Constant Comment became my constant companion those years. Even now, I keep a stash of Constant Comment teabags, wrapped in colourful foil, that when opened, releases a feel-good cinnamon and orange fragrance. Ahhhhh!!! And I say this, without any prompting from The Bigelow Tea Company.
Speaking of “feel good” sensations, the legend behind Constant Comment adds to the enjoyment of taking tea. You may think that a tea connoisseur fashioned the blend. After all, Constant Comments remains one of Bigelow’s most popular product. It was an interior designer, Ruth Campbell Bigelow, who was the mastermind. For more on this story, I invite you to link to Alan Bisbort’s article “Bigelow Tea – A Connecticut Tea Party” in the Connecticut Explored magazine.
But what to name the tea? Here is where serendipity stepped in.

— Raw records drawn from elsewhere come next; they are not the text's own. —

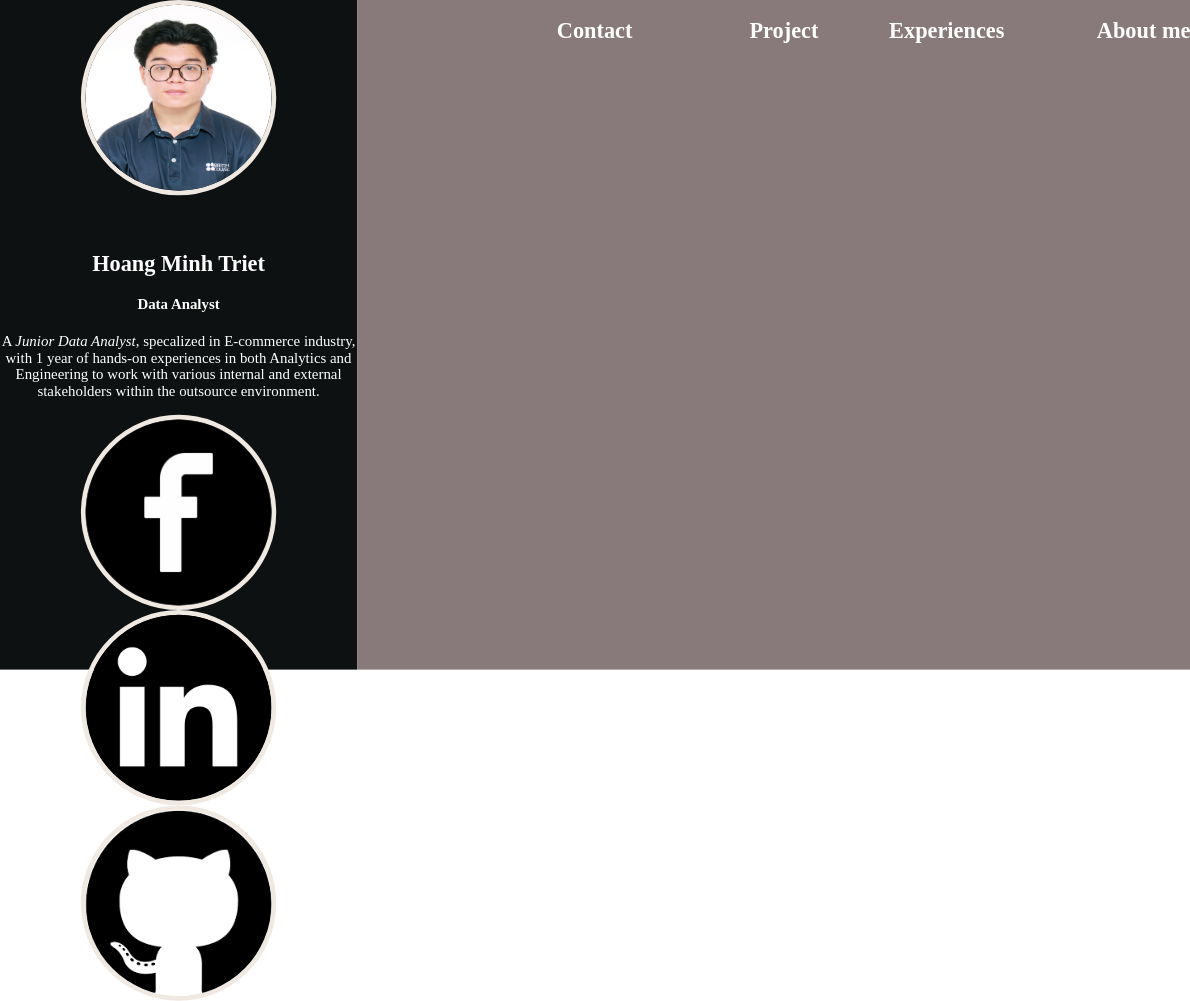
Repository: MinnTrit/personal_website
Page: http://localhost/
The author's editor kept a copy of each file at every save. The page is drawn from the files as they stood at one save, then again after the next save.
The browser window is 1280 px wide. The pictures show the whole page, at 93% of full size.
The page is served by the project's application, run on Flask 3 (app.py).

Above is the page before, as saved 2025-01-28 23:49:55.

After the next save:
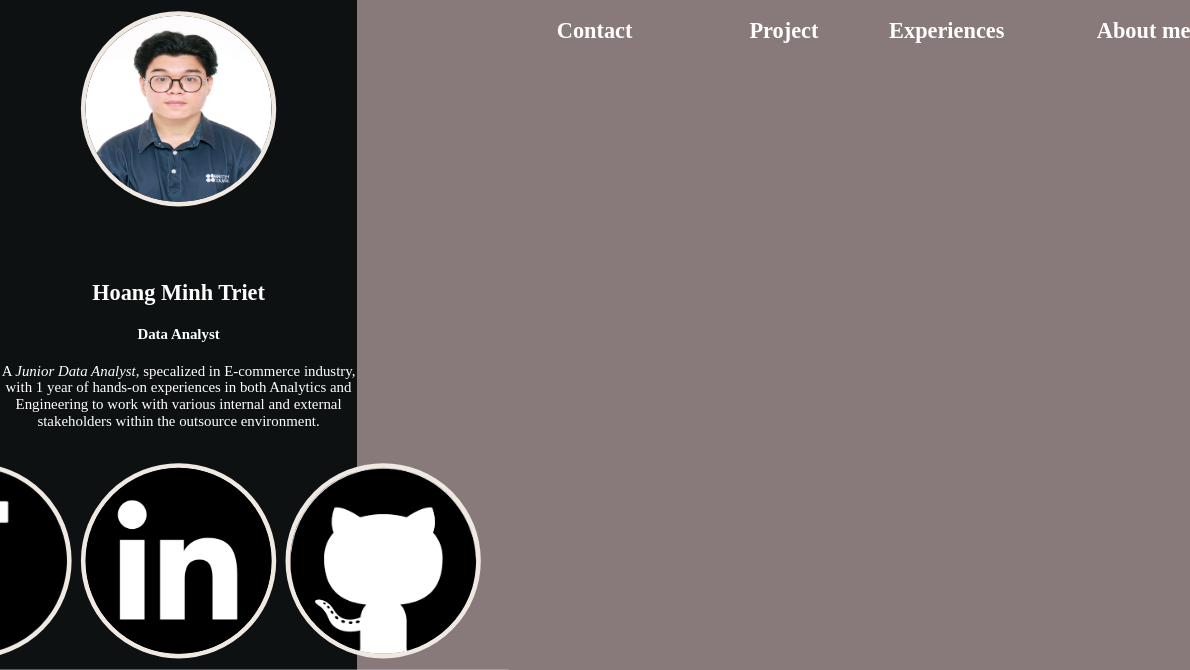
Saved 20 s later.
--- a/static/css/styles.css
+++ b/static/css/styles.css
@@ -55,14 +55,19 @@
     right: 600px;
 }
 
-/* Locate the div information*/
-.picture .information {
-    justify-content: center;
-    align-items: center;
+.picture {
+    display: flex; /* Enable flexbox */
+    flex-direction: column; /* Align items in a column layout */
+    justify-content: center; /* Vertically center items */
+    align-items: center; /* Horizontally center items */
+    height: 100%; /* Ensure the parent div takes up the desired height */
+    position: relative; /* For additional positioning control if needed */
 }
 
 .information {
-    gap: 50px;
+    display: flex; /* Flexbox for aligning icons horizontally */
+    gap: 10px; /* Add space between icons */
+    margin-top: 20px; /* Optional: Adjust spacing between text and icons */
 }
 
 /* .information .facebook {

After the save that followed:
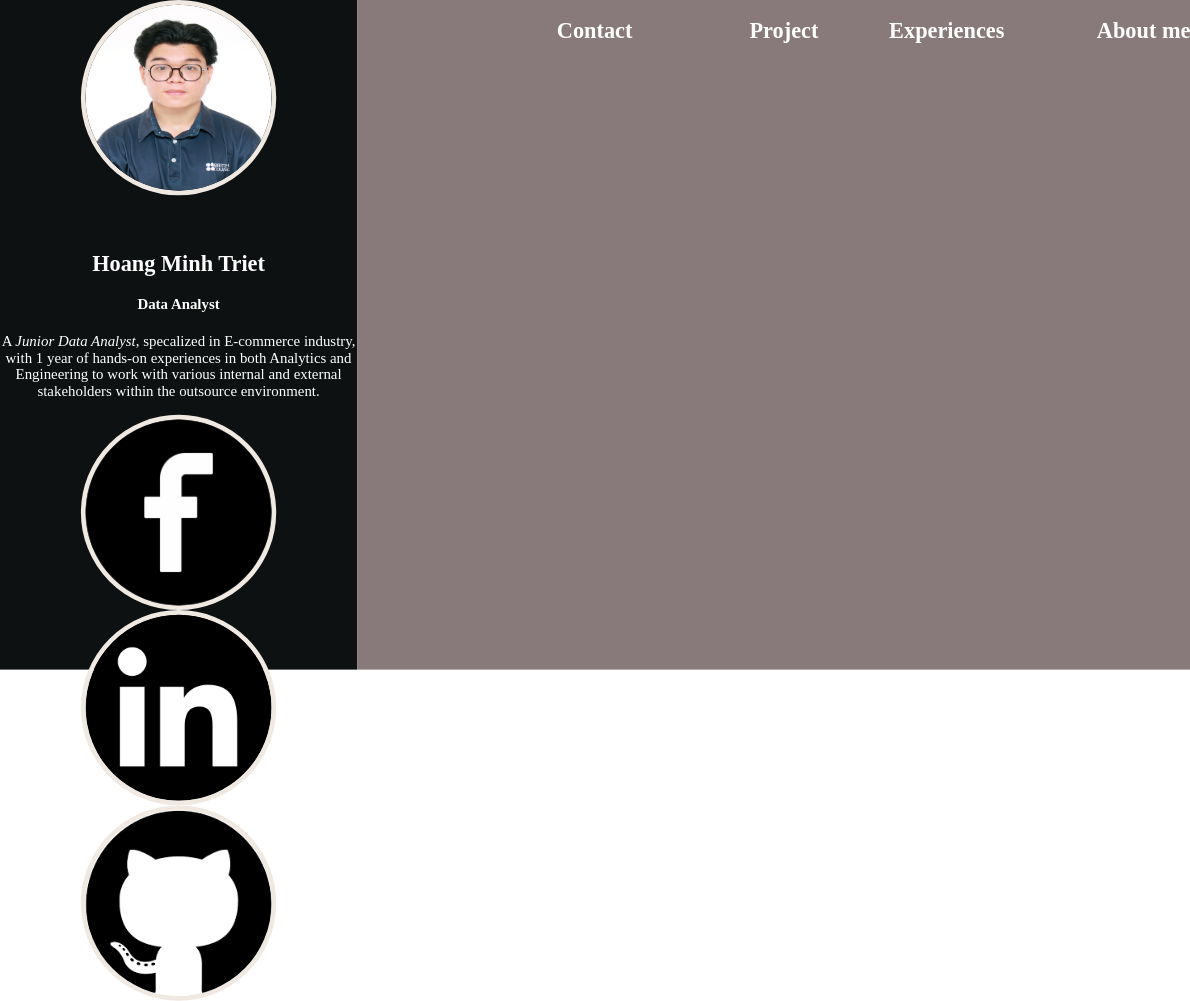
Saved 14 s later.
--- a/static/css/styles.css
+++ b/static/css/styles.css
@@ -55,19 +55,14 @@
     right: 600px;
 }
 
-.picture {
-    display: flex; /* Enable flexbox */
-    flex-direction: column; /* Align items in a column layout */
-    justify-content: center; /* Vertically center items */
-    align-items: center; /* Horizontally center items */
-    height: 100%; /* Ensure the parent div takes up the desired height */
-    position: relative; /* For additional positioning control if needed */
+/* Locate the div information*/
+.picture .information {
+    justify-content: center;
+    align-items: center;
 }
 
 .information {
-    display: flex; /* Flexbox for aligning icons horizontally */
-    gap: 10px; /* Add space between icons */
-    margin-top: 20px; /* Optional: Adjust spacing between text and icons */
+    gap: 10px
 }
 
 /* .information .facebook {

A July 1945 Gourmet Magazine article by noted food writer Clementine Paddleford in her column Food Flashes tells this story about the origin of the name.
To this day, the formula is unchanged from the original created by Ruth Campbell Bigelow. It remains a closely guarded secret.
The idea of an interior designer creating an iconic tea blend is a reminder that anything is possible. Two women who shared a love of tea and offered their idea to an unknown destiny changed the trajectory of their lives, much like my move to Edmonton those many years ago.
Life has a way of evolving in ways that surprise and delight. We are born for exploration. Our curiosity and imagination have the power open doors of possibilities.